Take every line from the data that has the word "components" in it.

• _Material for this exercise_
---+---
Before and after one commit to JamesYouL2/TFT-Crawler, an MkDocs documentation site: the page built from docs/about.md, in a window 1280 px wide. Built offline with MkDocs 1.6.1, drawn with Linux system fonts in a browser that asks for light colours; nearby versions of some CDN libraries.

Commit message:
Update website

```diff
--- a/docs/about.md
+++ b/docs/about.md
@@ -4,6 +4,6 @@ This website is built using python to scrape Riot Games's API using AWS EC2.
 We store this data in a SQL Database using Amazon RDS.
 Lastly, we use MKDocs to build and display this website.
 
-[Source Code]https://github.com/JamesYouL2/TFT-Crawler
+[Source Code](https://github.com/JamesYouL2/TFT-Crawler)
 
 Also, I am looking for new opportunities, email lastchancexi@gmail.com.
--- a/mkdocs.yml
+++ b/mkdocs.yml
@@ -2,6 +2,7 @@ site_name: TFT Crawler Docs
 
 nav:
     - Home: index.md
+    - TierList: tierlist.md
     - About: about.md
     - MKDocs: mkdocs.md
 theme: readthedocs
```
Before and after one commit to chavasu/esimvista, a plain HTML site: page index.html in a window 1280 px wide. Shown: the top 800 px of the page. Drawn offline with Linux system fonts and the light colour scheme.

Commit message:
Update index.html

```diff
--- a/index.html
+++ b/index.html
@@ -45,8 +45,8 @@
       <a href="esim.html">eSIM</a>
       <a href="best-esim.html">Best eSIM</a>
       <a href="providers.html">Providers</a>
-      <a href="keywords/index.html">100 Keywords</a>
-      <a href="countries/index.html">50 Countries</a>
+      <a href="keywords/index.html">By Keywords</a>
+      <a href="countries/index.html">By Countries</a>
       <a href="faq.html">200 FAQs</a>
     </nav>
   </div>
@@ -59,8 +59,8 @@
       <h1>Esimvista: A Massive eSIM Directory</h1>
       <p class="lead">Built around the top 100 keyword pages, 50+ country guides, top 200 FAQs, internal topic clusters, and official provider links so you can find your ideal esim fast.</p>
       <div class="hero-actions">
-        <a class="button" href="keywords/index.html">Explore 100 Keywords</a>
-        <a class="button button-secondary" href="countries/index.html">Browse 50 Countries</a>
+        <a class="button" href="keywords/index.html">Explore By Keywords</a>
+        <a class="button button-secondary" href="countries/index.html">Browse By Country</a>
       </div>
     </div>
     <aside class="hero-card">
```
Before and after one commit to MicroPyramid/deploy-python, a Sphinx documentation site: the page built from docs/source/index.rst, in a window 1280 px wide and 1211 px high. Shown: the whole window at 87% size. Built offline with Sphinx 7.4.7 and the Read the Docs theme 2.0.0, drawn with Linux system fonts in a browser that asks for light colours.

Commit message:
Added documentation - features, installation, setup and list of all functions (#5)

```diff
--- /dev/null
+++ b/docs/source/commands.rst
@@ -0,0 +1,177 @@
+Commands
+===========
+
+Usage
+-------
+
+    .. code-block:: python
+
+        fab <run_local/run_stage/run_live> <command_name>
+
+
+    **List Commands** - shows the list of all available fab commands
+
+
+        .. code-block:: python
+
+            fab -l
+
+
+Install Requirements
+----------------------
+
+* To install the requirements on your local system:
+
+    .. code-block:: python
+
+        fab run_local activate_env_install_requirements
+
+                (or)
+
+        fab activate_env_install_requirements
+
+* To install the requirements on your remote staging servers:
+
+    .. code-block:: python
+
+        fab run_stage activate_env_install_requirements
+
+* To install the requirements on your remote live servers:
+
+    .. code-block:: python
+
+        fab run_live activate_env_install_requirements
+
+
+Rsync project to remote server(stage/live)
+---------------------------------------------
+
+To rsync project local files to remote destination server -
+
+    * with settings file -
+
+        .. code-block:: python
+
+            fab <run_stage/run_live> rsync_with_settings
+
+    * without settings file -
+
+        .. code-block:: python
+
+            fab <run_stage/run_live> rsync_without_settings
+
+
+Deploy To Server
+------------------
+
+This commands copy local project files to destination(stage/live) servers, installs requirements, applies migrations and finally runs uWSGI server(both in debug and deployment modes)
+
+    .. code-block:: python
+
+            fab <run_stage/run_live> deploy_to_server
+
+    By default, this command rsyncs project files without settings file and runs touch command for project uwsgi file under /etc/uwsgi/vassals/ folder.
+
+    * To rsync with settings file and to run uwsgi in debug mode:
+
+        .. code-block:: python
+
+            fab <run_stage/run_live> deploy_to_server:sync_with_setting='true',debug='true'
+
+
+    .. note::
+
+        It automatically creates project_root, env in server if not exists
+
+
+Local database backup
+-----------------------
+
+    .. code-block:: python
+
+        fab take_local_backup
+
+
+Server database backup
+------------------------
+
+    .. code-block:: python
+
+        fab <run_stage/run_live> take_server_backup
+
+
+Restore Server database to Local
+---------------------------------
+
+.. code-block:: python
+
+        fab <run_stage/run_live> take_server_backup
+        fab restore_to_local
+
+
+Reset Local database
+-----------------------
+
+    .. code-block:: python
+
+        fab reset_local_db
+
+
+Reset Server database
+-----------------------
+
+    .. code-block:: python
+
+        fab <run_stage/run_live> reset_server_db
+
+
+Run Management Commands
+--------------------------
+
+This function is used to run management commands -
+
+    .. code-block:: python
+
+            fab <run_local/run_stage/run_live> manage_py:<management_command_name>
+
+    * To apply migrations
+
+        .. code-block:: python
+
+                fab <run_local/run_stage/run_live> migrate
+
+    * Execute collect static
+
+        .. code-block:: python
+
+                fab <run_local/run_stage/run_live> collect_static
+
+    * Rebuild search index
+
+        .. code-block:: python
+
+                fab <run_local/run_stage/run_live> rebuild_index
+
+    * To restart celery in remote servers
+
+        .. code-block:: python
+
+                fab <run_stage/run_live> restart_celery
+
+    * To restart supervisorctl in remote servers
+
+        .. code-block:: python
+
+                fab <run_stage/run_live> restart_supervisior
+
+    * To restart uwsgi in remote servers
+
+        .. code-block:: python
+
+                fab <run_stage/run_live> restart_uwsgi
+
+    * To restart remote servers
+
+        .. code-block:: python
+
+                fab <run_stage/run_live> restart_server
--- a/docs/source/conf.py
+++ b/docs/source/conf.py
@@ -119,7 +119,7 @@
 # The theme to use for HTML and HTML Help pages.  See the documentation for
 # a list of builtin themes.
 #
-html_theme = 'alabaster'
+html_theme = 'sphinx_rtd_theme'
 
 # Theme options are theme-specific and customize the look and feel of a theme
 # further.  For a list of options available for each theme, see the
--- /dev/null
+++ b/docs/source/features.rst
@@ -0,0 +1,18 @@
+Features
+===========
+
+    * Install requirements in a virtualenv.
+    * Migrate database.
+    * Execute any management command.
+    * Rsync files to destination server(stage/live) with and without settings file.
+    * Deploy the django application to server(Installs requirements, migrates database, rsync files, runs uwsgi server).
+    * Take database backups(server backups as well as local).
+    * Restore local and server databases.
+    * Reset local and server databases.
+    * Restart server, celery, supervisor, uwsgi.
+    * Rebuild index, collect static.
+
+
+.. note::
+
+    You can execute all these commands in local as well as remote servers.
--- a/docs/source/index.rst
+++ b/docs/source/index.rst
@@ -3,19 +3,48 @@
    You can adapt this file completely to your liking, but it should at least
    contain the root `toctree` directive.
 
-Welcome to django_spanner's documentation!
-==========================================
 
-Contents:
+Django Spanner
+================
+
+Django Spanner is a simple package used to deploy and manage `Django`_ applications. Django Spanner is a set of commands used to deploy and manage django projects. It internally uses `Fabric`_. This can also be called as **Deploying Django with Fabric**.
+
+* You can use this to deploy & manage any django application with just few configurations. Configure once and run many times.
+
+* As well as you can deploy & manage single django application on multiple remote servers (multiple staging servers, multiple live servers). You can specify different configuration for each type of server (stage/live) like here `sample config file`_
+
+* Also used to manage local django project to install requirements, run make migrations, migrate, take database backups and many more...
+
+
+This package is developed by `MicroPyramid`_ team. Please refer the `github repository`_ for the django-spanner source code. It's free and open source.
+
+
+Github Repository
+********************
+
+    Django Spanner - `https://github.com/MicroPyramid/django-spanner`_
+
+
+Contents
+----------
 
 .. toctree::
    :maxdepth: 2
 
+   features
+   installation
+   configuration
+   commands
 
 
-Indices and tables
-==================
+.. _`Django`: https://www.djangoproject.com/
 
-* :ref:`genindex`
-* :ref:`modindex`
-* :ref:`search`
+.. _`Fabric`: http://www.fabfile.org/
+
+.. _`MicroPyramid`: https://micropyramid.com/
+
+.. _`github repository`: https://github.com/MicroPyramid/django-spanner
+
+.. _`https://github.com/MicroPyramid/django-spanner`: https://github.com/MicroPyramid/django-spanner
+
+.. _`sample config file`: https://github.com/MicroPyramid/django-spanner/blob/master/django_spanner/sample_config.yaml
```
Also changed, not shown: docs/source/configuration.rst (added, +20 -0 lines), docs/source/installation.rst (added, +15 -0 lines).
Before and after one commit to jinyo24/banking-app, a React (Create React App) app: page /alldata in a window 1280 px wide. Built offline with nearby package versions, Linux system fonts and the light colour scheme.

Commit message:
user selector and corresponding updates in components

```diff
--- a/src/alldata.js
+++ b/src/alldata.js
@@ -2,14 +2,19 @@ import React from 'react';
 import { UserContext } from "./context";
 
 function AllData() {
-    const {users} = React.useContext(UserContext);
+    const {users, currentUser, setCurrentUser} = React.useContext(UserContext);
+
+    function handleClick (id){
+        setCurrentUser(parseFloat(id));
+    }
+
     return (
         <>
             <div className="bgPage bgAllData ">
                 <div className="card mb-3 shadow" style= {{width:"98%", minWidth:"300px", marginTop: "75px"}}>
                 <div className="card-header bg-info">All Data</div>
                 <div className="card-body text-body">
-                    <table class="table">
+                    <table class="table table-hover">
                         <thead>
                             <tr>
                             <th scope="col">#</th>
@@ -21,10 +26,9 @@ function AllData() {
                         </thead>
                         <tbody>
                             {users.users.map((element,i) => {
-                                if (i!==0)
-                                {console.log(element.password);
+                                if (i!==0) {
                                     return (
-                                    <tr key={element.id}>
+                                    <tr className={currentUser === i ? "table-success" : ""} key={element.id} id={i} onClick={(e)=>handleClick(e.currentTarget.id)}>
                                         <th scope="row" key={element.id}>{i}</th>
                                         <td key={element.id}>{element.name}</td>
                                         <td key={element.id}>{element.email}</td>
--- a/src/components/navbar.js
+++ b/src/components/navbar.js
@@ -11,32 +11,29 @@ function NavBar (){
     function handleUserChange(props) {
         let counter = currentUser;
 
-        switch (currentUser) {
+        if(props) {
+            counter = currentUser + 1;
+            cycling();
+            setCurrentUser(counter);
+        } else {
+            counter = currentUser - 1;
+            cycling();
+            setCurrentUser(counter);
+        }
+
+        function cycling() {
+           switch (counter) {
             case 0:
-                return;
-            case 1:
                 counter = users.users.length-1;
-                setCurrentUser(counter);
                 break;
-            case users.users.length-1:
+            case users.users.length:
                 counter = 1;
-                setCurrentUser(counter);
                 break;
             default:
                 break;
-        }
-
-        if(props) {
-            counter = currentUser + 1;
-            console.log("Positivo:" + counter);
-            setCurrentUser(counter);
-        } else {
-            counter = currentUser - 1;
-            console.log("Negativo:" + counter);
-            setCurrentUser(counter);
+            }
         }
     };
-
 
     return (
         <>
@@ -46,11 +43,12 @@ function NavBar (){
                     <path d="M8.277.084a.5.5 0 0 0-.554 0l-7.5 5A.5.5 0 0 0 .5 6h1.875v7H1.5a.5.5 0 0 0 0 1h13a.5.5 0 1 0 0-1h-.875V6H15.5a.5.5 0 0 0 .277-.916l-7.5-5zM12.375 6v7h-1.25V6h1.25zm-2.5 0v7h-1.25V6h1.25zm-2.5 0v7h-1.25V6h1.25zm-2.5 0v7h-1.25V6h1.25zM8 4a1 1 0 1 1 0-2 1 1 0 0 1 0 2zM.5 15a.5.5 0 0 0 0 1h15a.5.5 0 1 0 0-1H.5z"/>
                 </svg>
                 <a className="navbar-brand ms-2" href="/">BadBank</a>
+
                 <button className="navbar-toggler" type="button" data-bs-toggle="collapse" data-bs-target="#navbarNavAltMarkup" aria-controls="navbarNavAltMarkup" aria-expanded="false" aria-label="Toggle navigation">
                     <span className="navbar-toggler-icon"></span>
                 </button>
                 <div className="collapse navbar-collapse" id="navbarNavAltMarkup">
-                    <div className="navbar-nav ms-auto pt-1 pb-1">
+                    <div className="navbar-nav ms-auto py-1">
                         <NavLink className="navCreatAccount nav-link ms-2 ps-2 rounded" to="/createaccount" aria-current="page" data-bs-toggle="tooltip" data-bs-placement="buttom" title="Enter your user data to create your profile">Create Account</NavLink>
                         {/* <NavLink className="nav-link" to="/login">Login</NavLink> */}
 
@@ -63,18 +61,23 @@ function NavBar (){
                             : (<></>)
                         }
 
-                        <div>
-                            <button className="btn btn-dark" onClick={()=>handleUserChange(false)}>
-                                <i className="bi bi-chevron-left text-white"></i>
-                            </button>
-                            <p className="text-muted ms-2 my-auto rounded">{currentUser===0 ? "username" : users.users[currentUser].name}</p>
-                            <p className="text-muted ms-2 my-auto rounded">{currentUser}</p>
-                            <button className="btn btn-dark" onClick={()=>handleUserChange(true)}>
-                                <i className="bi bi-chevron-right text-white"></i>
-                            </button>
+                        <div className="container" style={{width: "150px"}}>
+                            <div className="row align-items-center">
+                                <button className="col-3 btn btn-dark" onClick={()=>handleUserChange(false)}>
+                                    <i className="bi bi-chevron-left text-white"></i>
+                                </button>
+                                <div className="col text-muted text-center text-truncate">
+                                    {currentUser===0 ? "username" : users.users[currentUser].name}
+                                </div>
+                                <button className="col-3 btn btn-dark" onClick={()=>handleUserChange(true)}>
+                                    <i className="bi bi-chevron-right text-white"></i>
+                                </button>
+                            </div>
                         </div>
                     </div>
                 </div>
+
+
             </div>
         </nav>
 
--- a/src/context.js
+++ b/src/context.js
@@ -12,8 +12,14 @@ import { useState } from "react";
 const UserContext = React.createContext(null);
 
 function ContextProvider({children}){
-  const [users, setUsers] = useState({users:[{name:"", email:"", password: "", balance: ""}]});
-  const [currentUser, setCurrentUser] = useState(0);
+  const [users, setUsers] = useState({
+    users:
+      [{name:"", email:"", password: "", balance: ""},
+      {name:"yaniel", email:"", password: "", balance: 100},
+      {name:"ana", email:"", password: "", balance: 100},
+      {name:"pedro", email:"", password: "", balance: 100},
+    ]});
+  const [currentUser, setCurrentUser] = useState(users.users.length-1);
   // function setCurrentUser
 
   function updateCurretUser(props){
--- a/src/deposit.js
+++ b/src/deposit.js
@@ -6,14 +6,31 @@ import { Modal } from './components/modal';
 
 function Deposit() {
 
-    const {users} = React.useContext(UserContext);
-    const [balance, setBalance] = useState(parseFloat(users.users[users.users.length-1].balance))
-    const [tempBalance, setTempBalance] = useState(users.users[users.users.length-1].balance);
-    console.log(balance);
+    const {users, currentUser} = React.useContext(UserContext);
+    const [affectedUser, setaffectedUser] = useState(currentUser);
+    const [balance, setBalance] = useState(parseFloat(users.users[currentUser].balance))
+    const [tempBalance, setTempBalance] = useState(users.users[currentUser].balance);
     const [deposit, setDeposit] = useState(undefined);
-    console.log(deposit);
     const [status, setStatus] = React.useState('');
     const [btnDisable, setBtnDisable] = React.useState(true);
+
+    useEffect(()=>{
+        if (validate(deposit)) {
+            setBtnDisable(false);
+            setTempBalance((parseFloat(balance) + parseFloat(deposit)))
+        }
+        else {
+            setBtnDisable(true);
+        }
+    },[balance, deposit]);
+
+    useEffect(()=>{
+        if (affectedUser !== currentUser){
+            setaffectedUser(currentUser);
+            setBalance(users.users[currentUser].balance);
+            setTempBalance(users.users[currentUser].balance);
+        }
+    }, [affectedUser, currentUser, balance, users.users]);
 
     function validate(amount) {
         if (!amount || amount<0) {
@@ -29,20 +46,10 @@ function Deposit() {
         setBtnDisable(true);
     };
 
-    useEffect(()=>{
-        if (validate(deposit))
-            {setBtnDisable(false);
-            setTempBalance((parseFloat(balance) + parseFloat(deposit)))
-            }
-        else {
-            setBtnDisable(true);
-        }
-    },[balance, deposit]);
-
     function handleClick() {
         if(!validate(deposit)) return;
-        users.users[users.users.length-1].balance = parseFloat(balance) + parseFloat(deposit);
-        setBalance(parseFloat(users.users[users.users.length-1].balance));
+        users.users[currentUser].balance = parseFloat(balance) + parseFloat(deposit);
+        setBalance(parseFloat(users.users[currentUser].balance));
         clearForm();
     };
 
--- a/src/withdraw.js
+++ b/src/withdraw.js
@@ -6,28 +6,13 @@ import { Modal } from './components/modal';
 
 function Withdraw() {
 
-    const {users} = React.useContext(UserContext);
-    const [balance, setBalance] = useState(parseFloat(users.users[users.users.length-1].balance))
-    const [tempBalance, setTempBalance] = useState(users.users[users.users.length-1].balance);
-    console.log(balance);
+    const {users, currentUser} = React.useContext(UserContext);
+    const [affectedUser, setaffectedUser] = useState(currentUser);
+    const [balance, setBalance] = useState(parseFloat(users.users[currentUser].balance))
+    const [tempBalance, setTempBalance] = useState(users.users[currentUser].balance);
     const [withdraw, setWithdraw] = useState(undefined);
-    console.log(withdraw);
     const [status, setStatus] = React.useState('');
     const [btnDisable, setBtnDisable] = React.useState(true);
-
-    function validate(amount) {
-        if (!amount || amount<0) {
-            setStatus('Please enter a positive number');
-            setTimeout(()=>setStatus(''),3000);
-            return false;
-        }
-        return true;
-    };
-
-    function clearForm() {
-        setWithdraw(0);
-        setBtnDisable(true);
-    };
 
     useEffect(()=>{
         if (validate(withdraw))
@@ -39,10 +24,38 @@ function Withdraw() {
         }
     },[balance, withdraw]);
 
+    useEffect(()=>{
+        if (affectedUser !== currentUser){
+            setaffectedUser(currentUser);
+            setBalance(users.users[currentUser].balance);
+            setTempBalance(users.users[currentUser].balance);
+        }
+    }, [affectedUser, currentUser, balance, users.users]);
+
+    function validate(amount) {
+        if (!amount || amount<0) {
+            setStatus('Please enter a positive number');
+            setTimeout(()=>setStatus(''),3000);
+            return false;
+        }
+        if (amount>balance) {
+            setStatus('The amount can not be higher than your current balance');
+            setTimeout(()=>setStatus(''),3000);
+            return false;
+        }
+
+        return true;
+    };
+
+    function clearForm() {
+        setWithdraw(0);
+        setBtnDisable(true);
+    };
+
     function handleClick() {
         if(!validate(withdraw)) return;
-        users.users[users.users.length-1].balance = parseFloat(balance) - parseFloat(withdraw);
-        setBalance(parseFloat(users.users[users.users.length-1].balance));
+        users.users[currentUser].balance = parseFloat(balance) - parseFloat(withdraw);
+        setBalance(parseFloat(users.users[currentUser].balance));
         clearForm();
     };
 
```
---+---
• _Response to the exercise_
user selector and corresponding updates in components
--- a/src/components/navbar.js
+++ b/src/components/navbar.js
@@ -6,14 +6,31 @@ import { Modal } from './components/modal';
@@ -6,28 +6,13 @@ import { Modal } from './components/modal';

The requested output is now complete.